What this task involves: Restate every entry verbatim; drop the pictures.

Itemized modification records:
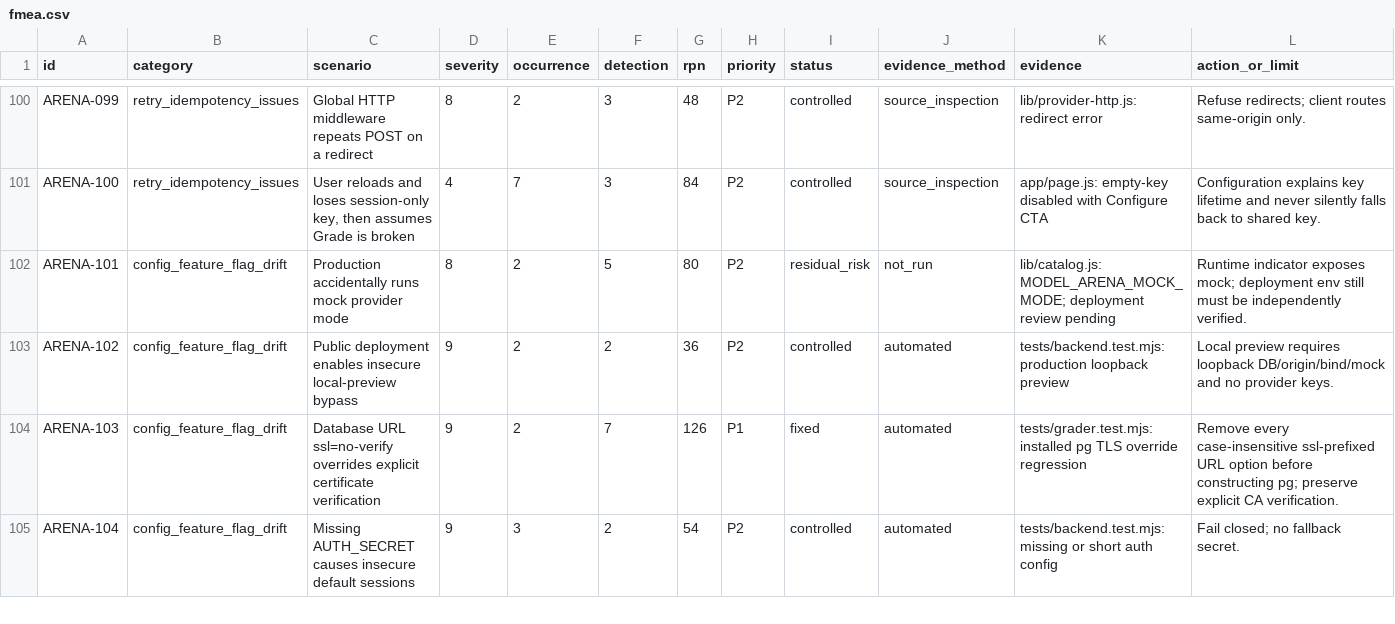
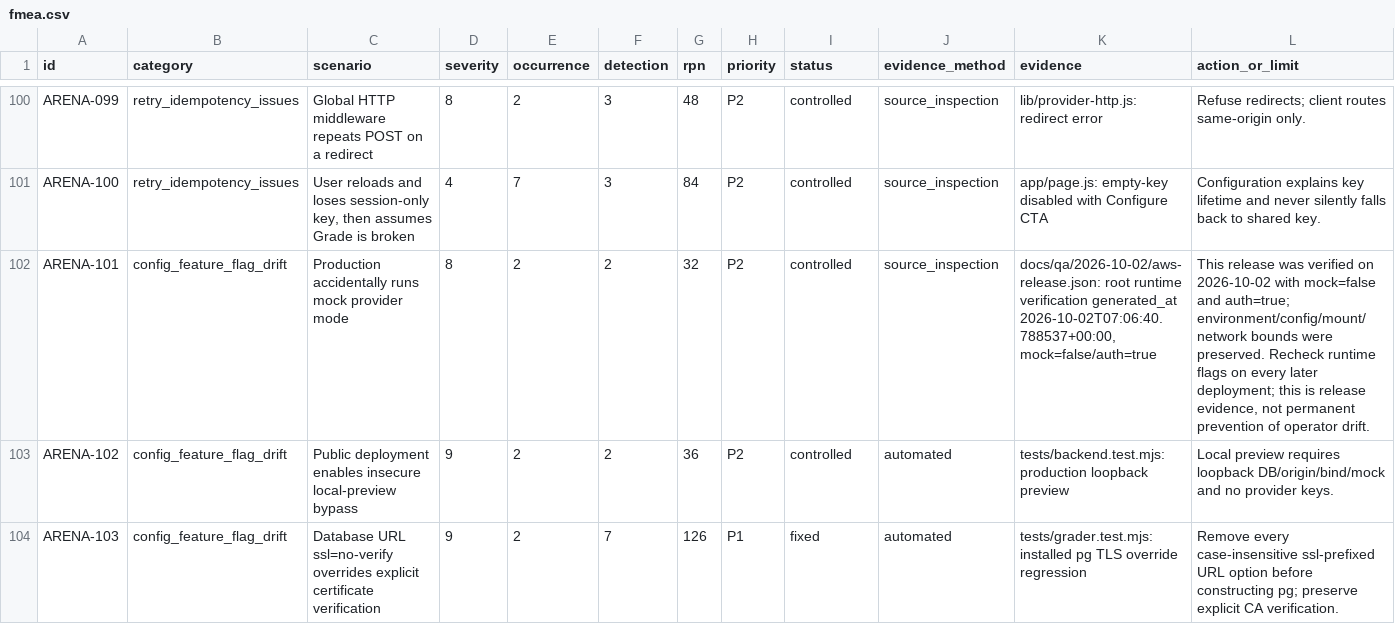
Before and after one commit to APareek89/model-arena, a CSV file: docs/qa/2026-10-02/fmea.csv, drawn as a sheet; only a part is shown, gaps mark what is left out; the shorter side is filled out with more unchanged rows.

Commit message:
Record verified Arena release coverage

```diff
--- a/docs/qa/2026-10-02/fmea.csv
+++ b/docs/qa/2026-10-02/fmea.csv
@@ -101,3 +101,3 @@ ARENA-099,retry_idempotency_issues,Global HTTP middleware repeats POST on a redi
 ARENA-100,retry_idempotency_issues,"User reloads and loses session-only key, then assumes Grade is broken",4,7,3,84,P2,controlled,source_inspection,app/page.js: empty-key disabled with Configure CTA,Configuration explains key lifetime and never silently falls back to shared key.
-ARENA-101,config_feature_flag_drift,Production accidentally runs mock provider mode,8,2,5,80,P2,residual_risk,not_run,lib/catalog.js: MODEL_ARENA_MOCK_MODE; deployment review pending,Runtime indicator exposes mock; deployment env still must be independently verified.
+ARENA-101,config_feature_flag_drift,Production accidentally runs mock provider mode,8,2,2,32,P2,controlled,source_inspection,"docs/qa/2026-10-02/aws-release.json: root runtime verification generated_at 2026-10-02T07:06:40.788537+00:00, mock=false/auth=true","This release was verified on 2026-10-02 with mock=false and auth=true; environment/config/mount/network bounds were preserved. Recheck runtime flags on every later deployment; this is release evidence, not permanent prevention of operator drift."
 ARENA-102,config_feature_flag_drift,Public deployment enables insecure local-preview bypass,9,2,2,36,P2,controlled,automated,tests/backend.test.mjs: production loopback preview,Local preview requires loopback DB/origin/bind/mock and no provider keys.
```
Also changed, not shown: 3 other files.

Your response:
Before and after one commit to APareek89/model-arena, a CSV file: docs/qa/2026-10-02/fmea.csv, drawn as a sheet; only a part is shown, gaps mark what is left out; the shorter side is filled out with more unchanged rows.

Commit message:
Record verified Arena release coverage

```diff
--- a/docs/qa/2026-10-02/fmea.csv
+++ b/docs/qa/2026-10-02/fmea.csv
@@ -101,3 +101,3 @@ ARENA-099,retry_idempotency_issues,Global HTTP middleware repeats POST on a redi
 ARENA-100,retry_idempotency_issues,"User reloads and loses session-only key, then assumes Grade is broken",4,7,3,84,P2,controlled,source_inspection,app/page.js: empty-key disabled with Configure CTA,Configuration explains key lifetime and never silently falls back to shared key.
-ARENA-101,config_feature_flag_drift,Production accidentally runs mock provider mode,8,2,5,80,P2,residual_risk,not_run,lib/catalog.js: MODEL_ARENA_MOCK_MODE; deployment review pending,Runtime indicator exposes mock; deployment env still must be independently verified.
+ARENA-101,config_feature_flag_drift,Production accidentally runs mock provider mode,8,2,2,32,P2,controlled,source_inspection,"docs/qa/2026-10-02/aws-release.json: root runtime verification generated_at 2026-10-02T07:06:40.788537+00:00, mock=false/auth=true","This release was verified on 2026-10-02 with mock=false and auth=true; environment/config/mount/network bounds were preserved. Recheck runtime flags on every later deployment; this is release evidence, not permanent prevention of operator drift."
 ARENA-102,config_feature_flag_drift,Public deployment enables insecure local-preview bypass,9,2,2,36,P2,controlled,automated,tests/backend.test.mjs: production loopback preview,Local preview requires loopback DB/origin/bind/mock and no provider keys.
```
Also changed, not shown: 3 other files.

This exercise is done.